The maps were published as the agency prepares to create a 2500-mile “corridor” of public access around the coastline by linking together rights of way.

Only about 66% of the coast is publicly accessible – much of it fragmented by land with no access.

Even national trails like the South West Coast Path are unable to secure public access to the coastline all year round.

Coastal access will take the form of a strip of land, rather than a linear route, so people can stop for picnics or other leisure activities along the way.

But progress towards implementation is further advanced in some places than others.

The Natural England maps show huge differences between regions in their provision of public access to the coast.

Chief executive Helen Phillips said the lack of access to nearly 1000 miles of coast was a sobering reminder of how much was at stake.

“There are significant challenges ahead, but for millions of people, the Bill presents a unique opportunity to transform their enjoyment of England’s countryside.”

The Country Land and Business Association said today that an audit by Natural England which aims to map a round-England coastal path ignored the need to improve existing access.

But landowners voiced concern about the maps, claiming private property owners and businesses could be adversely affected by the planned coastal route.

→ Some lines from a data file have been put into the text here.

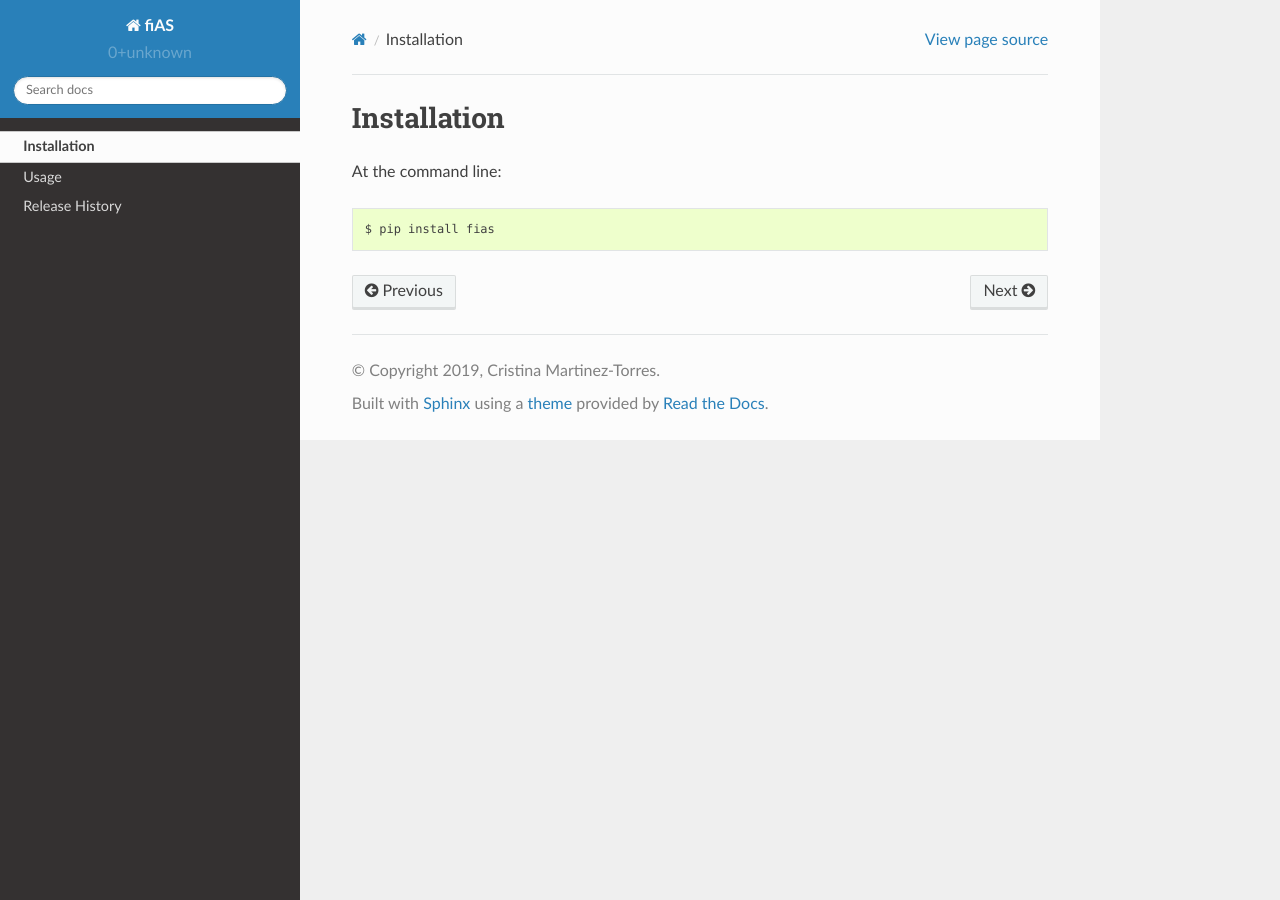
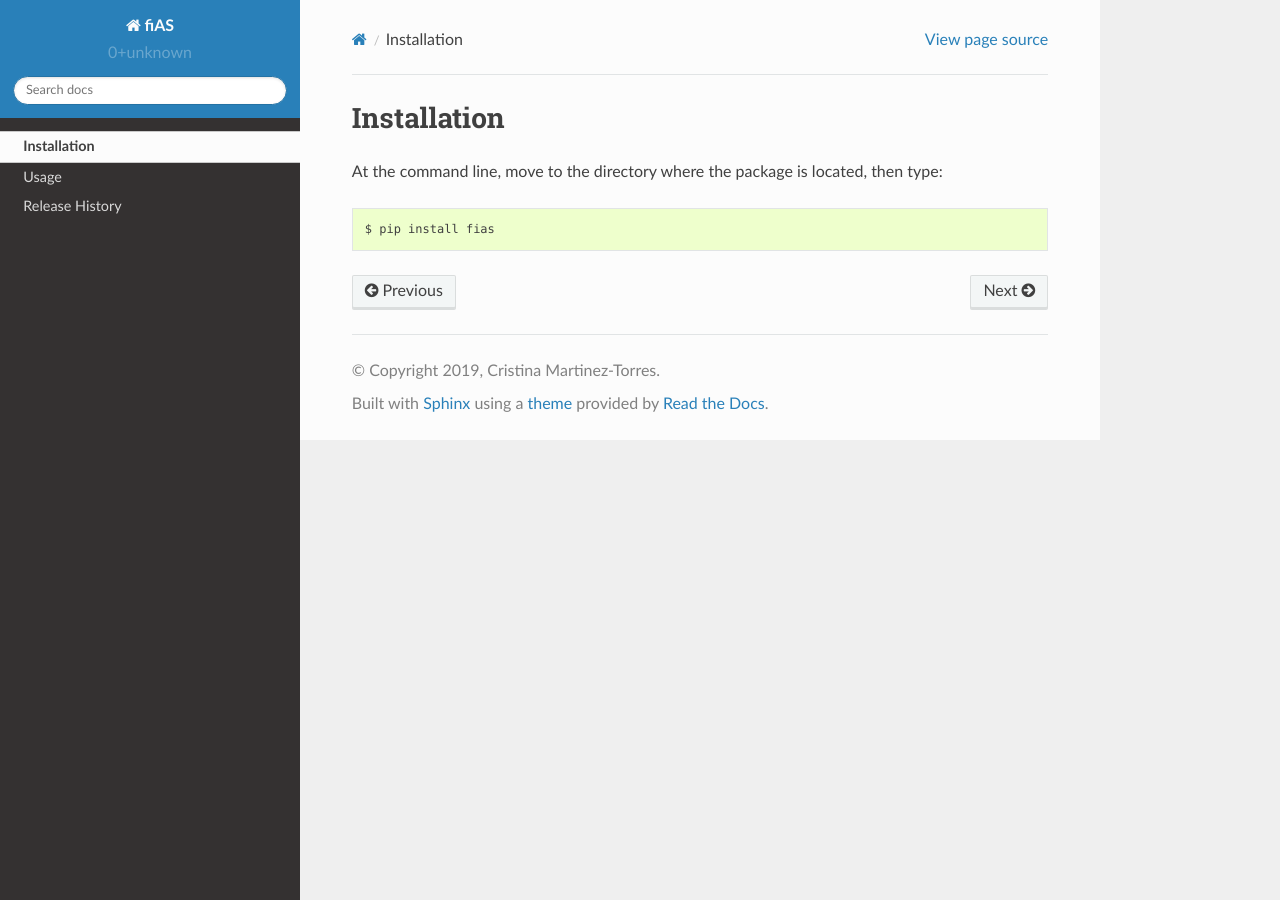
Before and after one commit to cristina-mt/fias, a Sphinx documentation site: the page built from docs/source/installation.rst, in a window 1280 px wide. Built offline with Sphinx 7.4.7 and the Read the Docs theme 2.0.0, drawn with Linux system fonts in a browser that asks for light colours.

Commit message:
Update installation.rst

```diff
--- a/docs/source/installation.rst
+++ b/docs/source/installation.rst
@@ -2,6 +2,6 @@
 Installation
 ============
 
-At the command line::
+At the command line, move to the directory where the package is located, then type::
 
     $ pip install fias
```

Henry Aubrey-Fletcher, CLA president, said: “We have had serious reservations about the proposed path since the idea was first mooted

The Natural England report had ignored the significant amount of access coastal landowners provide on a voluntary basis, said Sir Henry.

“There are often good reasons why public access is not possible, for instance the presence of military bases or ports or overriding nature conservation concerns.”

The government should improve the quality of existing access by providing car parks and toilets, rather than try to secure access to the entire English coastline, he said.